Hostility from Scousers during and after the 1966 World Cup
Everton’s Goodison Park was one of a number of stadiums used to host matches during the World Cup in 1966, which was hosted and won by England. The Toffees’ home was set to host the Three Lions’ semi-final clash with Portugal. However, this match was moved to London and Wembley Stadium at the request of FIFA.
This led to supporters at the other semi-final, which subsequently took place at Goodison Park, to display a banner reading “Down with FIFA! England for the cup!”.
Earlier in the tournament, an article in the Swedish newspaper Dagens Nyheter stated when talking about Liverpool that “this is the football city of England - not stiff and serious London where you can hardly tell there is a World Cup competition going on.”
Less than a decade later in 1973, Northern Ireland played a ‘home match’ against England at Goodison Park in the Home Nations Championship. The match was moved from Windsor Park in Belfast due to civil unrest in Northern Ireland as the Troubles continued.
Everton and Liverpool have both produced plenty of players for England
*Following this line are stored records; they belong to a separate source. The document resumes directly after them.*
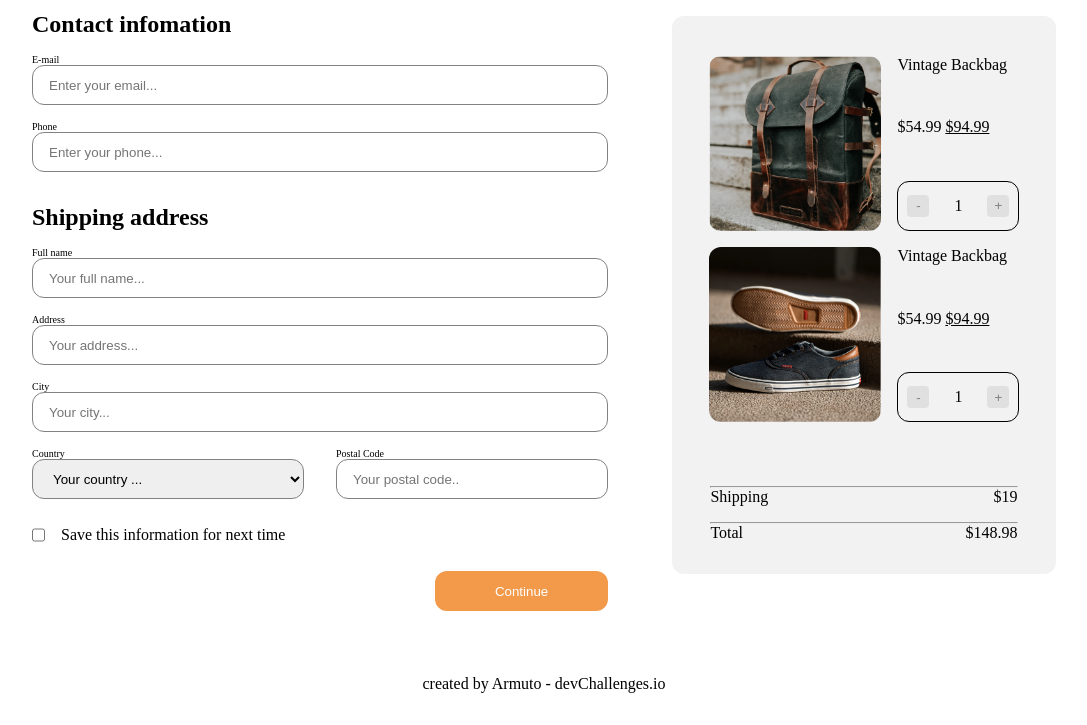
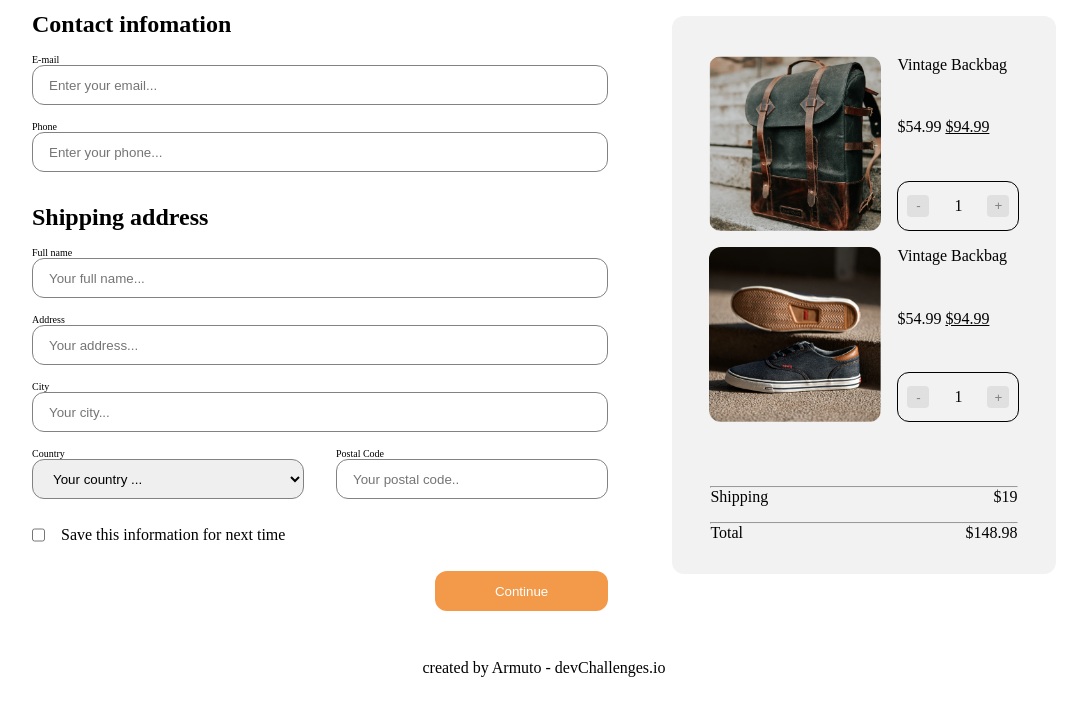
Before and after one commit to Armuto/Checkout-Page-Armuto, a plain HTML site: page index.html in a window 1280 px wide. Shown: the part 90-815 px from the top of the page, without its empty margins (96-1183 px from the left). Drawn offline with Linux system fonts and the light colour scheme.

Commit message:
third commit

```diff
--- a/style.css
+++ b/style.css
@@ -138,7 +138,7 @@ input[type="checkbox"] {
   filter: invert(1);
 }
 footer{
-    margin-top: 4rem;
+    margin: 3rem 0;
     text-align: center;
 }
 @media (min-width: 1024px) {
```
Since the first England international against Scotland in 1872, 1,244 players have played at least once for the Three Lions. Liverpool have provided 74 of these players, the third most of any club; Whilst Everton have given the fifth-most players with 68 in total. Both clubs have featured regularly in recent England squads.
Everton goalkeeper Jordan Pickford and central defender Michael Keane were both included in manager Gareth Southgate’s most recent squad, as they won their 26th and tenth caps, respectively. In addition, midfielder Fabian Delph has also been included in recent squads, with his last call-up coming against Montenegro in November 2019.
Liverpool also had two players in the recent Nations League squad, as defenders Trent Alexander-Arnold and Joe Gomez both featured for England. Midfielders Alex Oxlade-Chamberlain and Jordan Henderson were both included in the squad before this for the match against Kosovo in November 2019.
England have previously played home matches in Liverpool
For a majority of its history, the England National Team has played its home internationals at Wembley Stadium. However, they have played elsewhere in England - mainly prior to Wembley’s initial construction and then during its rebuild in the early 2000s.
Both Goodison Park and Anfield hosted early Home Nations Championship matches prior to the Second World War. Since then, the Three Lions have played at Goodison just three times and most recently in 1966.
This included their first home defeat to a non-British nation as they lost to the Republic of Ireland in 1949. Anfield has been used by the national side more recently, with England playing at the home of Liverpool three times during the ‘On Tour’ period as Wembley was rebuilt.
The most recent visit being for a friendly against Uruguay in 2006.